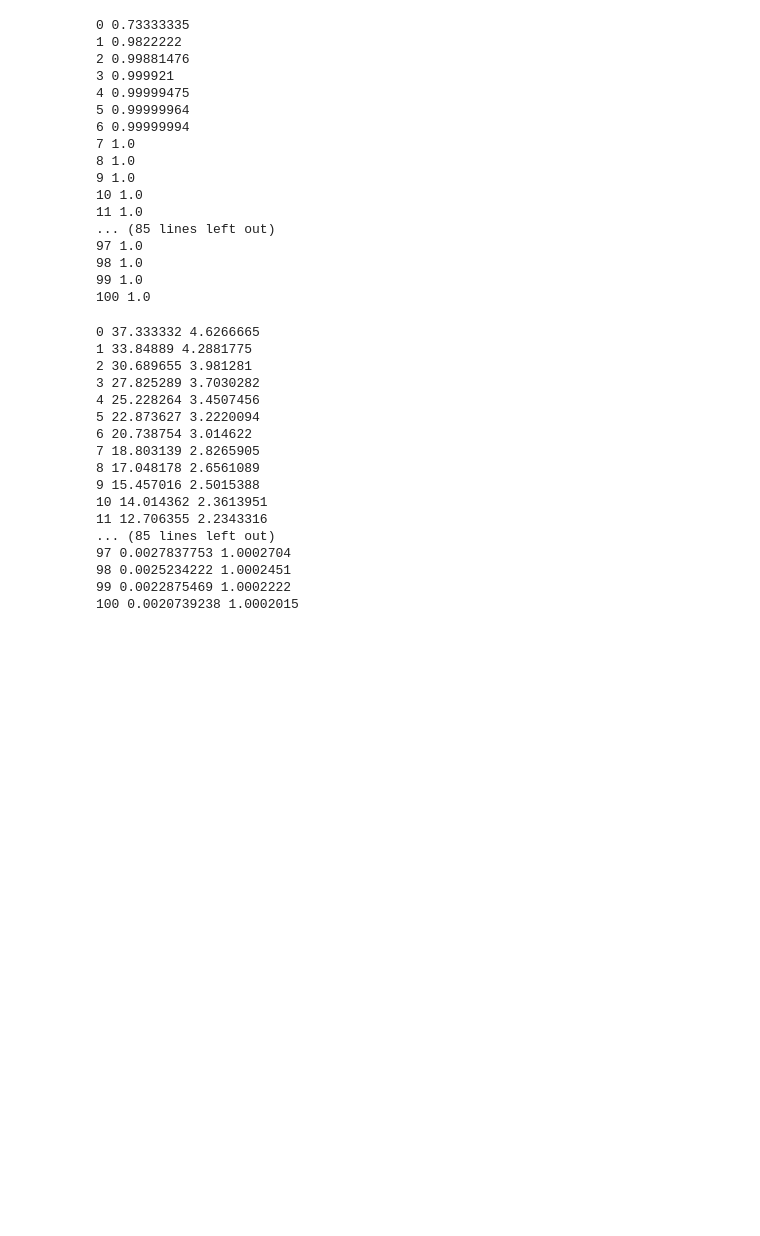
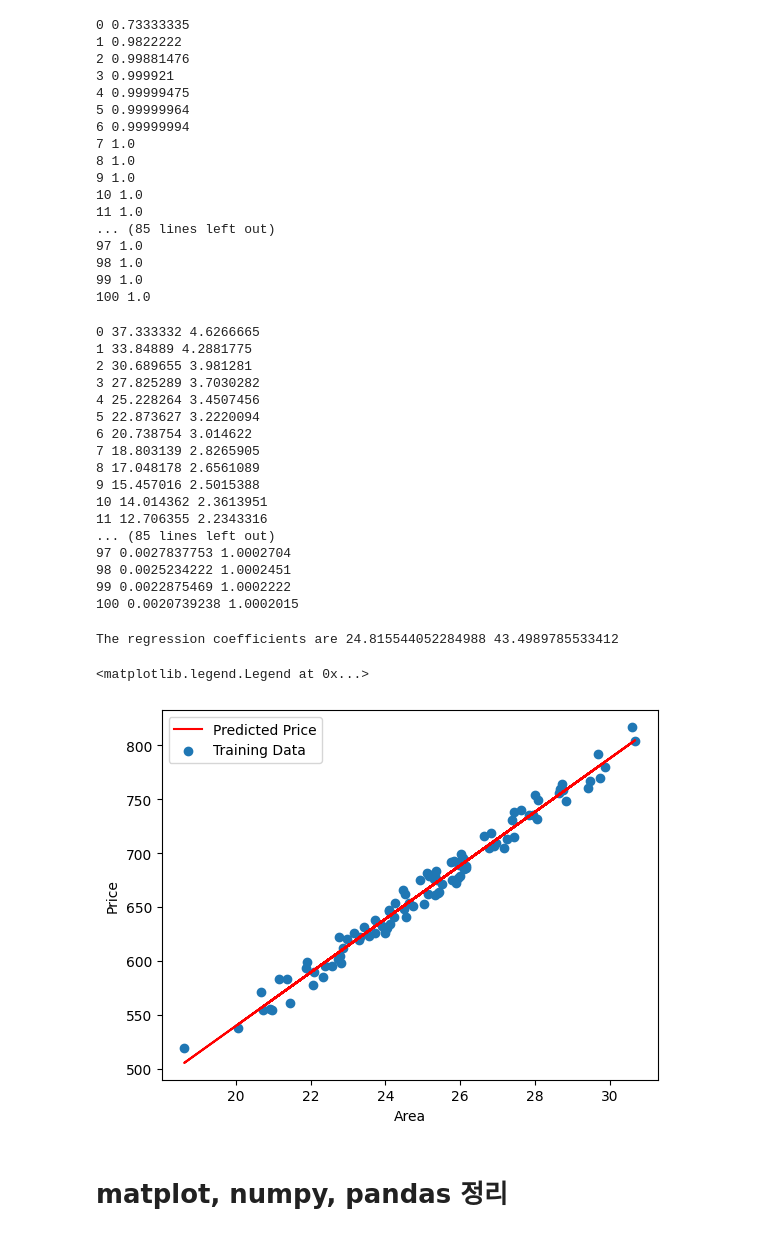
Before and after one commit to Dongubak/jupyter, a Jupyter notebook: deep.ipynb, the cells around one changed output. Saved outputs shown, nothing was run; the diff lists cells and outputs as text; code cells hidden in the pictures; blank space fills up the shorter version.

Commit message:
linear Regression
linear Regression

```diff
--- a/deep.ipynb
+++ b/deep.ipynb
@@ -802,3 +799,33 @@ for step in range(101):
 98 0.0025234222 1.0002451
 99 0.0022875469 1.0002222
 100 0.0020739238 1.0002015
+# %%
+import tensorflow as tf
+import numpy as np
+import matplotlib.pyplot as plt
+import pandas as pd
+
+np.random.seed(0)
+area = 2.5 * np.random.randn(100) + 25
+price = 25 * area + 5 + np.random.randint(20, 50, size = len(area))
+data = np.array([area, price])
+data = pd.DataFrame(data = data.T, columns=['area', 'price'])
+
+W = sum(price * (area - np.mean(area))) / sum((area - np.mean(area)) ** 2)
+b = np.mean(price) - W * np.mean(area)
+
+print("The regression coefficients are", W, b)
+
+y_pred = W * area + b
+
+plt.plot(area, y_pred, color='red', label='Predicted Price')
+plt.scatter(data['area'], data['price'], label='Training Data')
+plt.xlabel("Area")
+plt.ylabel("Price")
+plt.legend()
+# %% [output]
+The regression coefficients are 24.815544052284988 43.4989785533412
+<matplotlib.legend.Legend at 0x...>
+[figure, added]
+# %% [markdown]
+# matplot, numpy, pandas 정리
```
Also changed, not shown: parts of 5 cells of this notebook, 2 other files.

Description of the task
Print the records verbatim, without pictures.

Response for this exercise
Before and after one commit to Dongubak/jupyter, a Jupyter notebook: deep.ipynb, the cells around one changed output. Saved outputs shown, nothing was run; the diff lists cells and outputs as text; code cells hidden in the pictures; blank space fills up the shorter version.

Commit message:
linear Regression
linear Regression

```diff
--- a/deep.ipynb
+++ b/deep.ipynb
@@ -802,3 +799,33 @@ for step in range(101):
 98 0.0025234222 1.0002451
 99 0.0022875469 1.0002222
 100 0.0020739238 1.0002015
+# %%
+import tensorflow as tf
+import numpy as np
+import matplotlib.pyplot as plt
+import pandas as pd
+
+np.random.seed(0)
+area = 2.5 * np.random.randn(100) + 25
+price = 25 * area + 5 + np.random.randint(20, 50, size = len(area))
+data = np.array([area, price])
+data = pd.DataFrame(data = data.T, columns=['area', 'price'])
+
+W = sum(price * (area - np.mean(area))) / sum((area - np.mean(area)) ** 2)
+b = np.mean(price) - W * np.mean(area)
+
+print("The regression coefficients are", W, b)
+
+y_pred = W * area + b
+
+plt.plot(area, y_pred, color='red', label='Predicted Price')
+plt.scatter(data['area'], data['price'], label='Training Data')
+plt.xlabel("Area")
+plt.ylabel("Price")
+plt.legend()
+# %% [output]
+The regression coefficients are 24.815544052284988 43.4989785533412
+<matplotlib.legend.Legend at 0x...>
+[figure, added]
+# %% [markdown]
+# matplot, numpy, pandas 정리
```
Also changed, not shown: parts of 5 cells of this notebook, 2 other files.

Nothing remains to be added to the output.